Task item =
Pick out all lines of the entries that include the word "page" and copy them.

Content starts

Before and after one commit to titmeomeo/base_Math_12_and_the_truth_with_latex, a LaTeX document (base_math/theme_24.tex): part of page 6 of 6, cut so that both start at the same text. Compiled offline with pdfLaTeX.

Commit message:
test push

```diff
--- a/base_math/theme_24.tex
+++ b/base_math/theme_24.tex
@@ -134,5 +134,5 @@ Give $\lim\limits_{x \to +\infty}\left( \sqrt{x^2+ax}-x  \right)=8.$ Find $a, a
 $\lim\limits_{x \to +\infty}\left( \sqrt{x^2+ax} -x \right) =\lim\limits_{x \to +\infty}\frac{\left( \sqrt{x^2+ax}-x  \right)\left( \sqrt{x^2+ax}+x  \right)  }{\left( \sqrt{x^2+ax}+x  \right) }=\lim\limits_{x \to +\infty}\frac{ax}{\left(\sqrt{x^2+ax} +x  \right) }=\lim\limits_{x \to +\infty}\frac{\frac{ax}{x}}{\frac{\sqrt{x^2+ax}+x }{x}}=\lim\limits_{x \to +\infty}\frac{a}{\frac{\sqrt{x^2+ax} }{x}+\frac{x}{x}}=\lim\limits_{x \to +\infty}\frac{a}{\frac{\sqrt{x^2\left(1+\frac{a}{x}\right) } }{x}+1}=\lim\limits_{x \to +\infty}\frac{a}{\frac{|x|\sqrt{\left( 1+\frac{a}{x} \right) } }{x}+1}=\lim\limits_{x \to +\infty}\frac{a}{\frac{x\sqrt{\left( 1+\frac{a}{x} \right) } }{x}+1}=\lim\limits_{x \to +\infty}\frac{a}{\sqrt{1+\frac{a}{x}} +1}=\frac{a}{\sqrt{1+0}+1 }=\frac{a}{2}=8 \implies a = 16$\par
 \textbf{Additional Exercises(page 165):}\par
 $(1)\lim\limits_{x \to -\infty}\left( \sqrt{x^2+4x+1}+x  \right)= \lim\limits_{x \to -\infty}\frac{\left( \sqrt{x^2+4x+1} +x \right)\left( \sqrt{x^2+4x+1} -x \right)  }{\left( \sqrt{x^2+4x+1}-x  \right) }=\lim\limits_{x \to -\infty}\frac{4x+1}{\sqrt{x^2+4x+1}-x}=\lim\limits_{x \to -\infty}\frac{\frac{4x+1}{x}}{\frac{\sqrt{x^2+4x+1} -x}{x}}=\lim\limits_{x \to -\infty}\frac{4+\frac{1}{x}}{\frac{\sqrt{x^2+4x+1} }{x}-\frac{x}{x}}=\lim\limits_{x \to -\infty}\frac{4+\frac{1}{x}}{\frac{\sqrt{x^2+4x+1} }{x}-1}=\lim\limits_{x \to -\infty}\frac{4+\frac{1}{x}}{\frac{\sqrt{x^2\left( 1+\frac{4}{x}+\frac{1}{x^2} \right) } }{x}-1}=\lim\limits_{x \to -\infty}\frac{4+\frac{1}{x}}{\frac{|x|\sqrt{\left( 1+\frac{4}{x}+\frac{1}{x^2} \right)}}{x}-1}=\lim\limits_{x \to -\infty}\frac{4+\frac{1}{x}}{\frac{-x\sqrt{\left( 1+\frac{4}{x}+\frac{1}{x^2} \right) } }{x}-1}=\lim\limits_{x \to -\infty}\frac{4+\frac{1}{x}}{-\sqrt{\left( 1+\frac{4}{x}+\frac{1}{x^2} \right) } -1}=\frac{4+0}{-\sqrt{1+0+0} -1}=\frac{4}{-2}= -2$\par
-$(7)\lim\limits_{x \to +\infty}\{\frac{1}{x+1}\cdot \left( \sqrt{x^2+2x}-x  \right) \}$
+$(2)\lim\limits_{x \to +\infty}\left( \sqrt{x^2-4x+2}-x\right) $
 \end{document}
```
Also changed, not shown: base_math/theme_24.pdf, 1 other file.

Content ends

Written response =
Before and after one commit to titmeomeo/base_Math_12_and_the_truth_with_latex, a LaTeX document (base_math/theme_24.tex): part of page 6 of 6, cut so that both start at the same text. Compiled offline with pdfLaTeX.
 \textbf{Additional Exercises(page 165):}\par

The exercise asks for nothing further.